Wednesday, 26 February 2020

Yes, but that's the same thing, they're doing double counting.

Another failed debunking-the-debunkers attempt by Skeptical Science:
Myth: Each unit of CO2 you put into the atmosphere has less and less of a warming impact. Once the atmosphere reaches a saturation point, additional input of CO2 will not really have any major impact.

It's like putting insulation in your attic. They give a recommended amount and after that you can stack the insulation up to the roof and it's going to have no impact." (Marc Morano, as quoted by Steve Eliot)
The mistaken idea that the Greenhouse Effect is 'saturated', that adding more CO2 will have virtually noeffect, is based on a simple misunderstanding of how the Greenhouse Effect works.

The myth goes something like this:
* CO2 absorbs nearly all the Infrared (heat) radiation leaving the Earth's surface that it can absorb. True!
* Therefore adding more CO2 won't absorb much more IR radiation at the surface. True!
* Therefore adding more CO2 can't cause more warming. FALSE!!!

Here's why; it ignores the very simplest arithmetic...

The air doesn't just absorb heat, it also loses it as well! The atmosphere isn't just absorbing IR Radiation (heat) from the surface.

It is also radiating IR Radiation (heat) to Space. If these two heat flows are in balance, the atmosphere doesn't warm or cool - it stays the same.

Similarly we can change how much heat there is in the atmosphere by restricting how much heat leaves the atmosphere rather than by increasing how much is being absorbed by the atmosphere.

That's the same thing! If more warmth is absorbed then, by definition, less is radiated. You can't add the two together. It's like saying "I earn £2,000 a month and spend £2,000 a month, so each month I earn £4,000."


Bayard said...

Quite apart from the fact that there is no "Greenhouse Effect", the warming effect of CO2 (and, mainly, H2O) is in scattering the IR radiation, reflecting some down back to the surface.
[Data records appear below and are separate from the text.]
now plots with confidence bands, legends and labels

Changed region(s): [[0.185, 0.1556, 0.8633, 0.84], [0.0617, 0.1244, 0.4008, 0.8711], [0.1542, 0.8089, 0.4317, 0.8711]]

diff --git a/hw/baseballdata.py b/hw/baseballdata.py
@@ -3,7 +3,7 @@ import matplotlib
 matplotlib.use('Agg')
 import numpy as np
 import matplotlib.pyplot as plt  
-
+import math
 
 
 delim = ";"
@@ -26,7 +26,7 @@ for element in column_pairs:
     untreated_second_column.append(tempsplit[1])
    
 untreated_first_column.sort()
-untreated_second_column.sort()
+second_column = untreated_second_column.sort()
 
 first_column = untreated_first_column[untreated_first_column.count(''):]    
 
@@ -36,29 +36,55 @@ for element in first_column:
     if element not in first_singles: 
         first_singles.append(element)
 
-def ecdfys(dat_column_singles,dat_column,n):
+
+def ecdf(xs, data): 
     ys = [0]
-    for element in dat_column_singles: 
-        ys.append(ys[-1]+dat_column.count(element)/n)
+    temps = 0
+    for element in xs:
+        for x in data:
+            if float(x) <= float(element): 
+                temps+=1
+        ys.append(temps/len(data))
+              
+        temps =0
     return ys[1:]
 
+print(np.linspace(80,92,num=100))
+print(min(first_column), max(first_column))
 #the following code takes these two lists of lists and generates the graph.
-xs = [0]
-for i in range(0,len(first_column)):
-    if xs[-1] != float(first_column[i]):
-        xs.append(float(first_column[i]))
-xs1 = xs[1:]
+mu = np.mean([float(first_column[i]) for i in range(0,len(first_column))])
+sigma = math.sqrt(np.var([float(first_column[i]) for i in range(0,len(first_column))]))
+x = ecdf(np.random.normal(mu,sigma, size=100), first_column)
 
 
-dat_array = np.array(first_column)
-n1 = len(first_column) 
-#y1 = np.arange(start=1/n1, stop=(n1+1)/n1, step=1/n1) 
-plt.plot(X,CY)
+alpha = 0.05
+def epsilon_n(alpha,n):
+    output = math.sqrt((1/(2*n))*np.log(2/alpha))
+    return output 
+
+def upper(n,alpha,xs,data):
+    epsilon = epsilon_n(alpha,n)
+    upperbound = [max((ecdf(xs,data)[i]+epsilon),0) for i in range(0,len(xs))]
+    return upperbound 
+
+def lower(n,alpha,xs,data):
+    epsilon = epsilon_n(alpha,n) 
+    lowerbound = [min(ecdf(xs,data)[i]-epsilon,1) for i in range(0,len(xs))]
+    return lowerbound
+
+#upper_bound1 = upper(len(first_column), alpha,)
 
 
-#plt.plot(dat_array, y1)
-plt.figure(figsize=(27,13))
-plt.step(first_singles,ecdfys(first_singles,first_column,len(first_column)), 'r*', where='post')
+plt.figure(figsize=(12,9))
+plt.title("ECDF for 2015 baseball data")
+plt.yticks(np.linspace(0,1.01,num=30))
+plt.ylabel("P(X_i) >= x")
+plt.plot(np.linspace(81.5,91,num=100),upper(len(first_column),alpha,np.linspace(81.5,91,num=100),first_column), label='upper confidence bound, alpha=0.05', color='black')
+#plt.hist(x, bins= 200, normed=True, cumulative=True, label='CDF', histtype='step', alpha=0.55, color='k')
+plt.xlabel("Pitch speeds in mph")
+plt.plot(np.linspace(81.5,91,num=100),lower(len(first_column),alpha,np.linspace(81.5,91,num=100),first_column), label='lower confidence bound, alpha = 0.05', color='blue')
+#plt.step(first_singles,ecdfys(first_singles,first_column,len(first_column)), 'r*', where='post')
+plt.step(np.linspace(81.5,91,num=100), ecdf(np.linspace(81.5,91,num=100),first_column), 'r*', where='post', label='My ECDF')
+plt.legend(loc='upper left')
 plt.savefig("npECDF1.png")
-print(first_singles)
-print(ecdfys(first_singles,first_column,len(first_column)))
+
There used to be a handy little infographic from the IPCC explaining this, but it no longer exists, possibly because they realised it was giving out the wrong message or possibly because it mentioned that H2O is a "greenhouse gas", something the IPCC are quite keen to hide.

Physiocrat said...

All the carbon dioxide would form a layer less than 4 metres deep at surface temperature and pressure. It absorbs just three narrow wavelengths in the infra red, corresponding to the vibrations of the carbon dioxide molecule. How much of this radiation is even captured is unknown. I have yet to find a quantum-molecular explanation for the so-called greenhouse effect.

The title "greenhouse effect" is misleading. Glass greenhouses have next to no effect on radiant heat passing in and out.

The most probable causes of heat retention are reflection from water particles in clouds, and latent heat effects from rising clouds. We all know that clear nights are cold but cloudy nights are warmer. If human action is the cause, I would suspect changes in land use, in particular, agricultural practices.

Mark Wadsworth said...

B, yes, I part-read one of those IPCC reports in 2007 or 2008, and that's what made me realise that the whole thing is a massive exaggeration at best.

Ph, the land use one is an interesting thought. How would you go about finding out?

Physiocrat said...

Identify the biggest scale changes in land use in the past 100 years and try to work out the consequences. Conversion of tropical rain forest to arable/grazing use, and irrigation are probably the main ones.

Graeme said...

The greening of the Sahel is a good place to start. As is the fact that the area around Kilimanjaro used to be denuded of vegetation (allegedly caused by global warming) but is now green is another place to look

Graeme said...

A sample paper of just how little is known

James Higham said...

How little is known is the issue.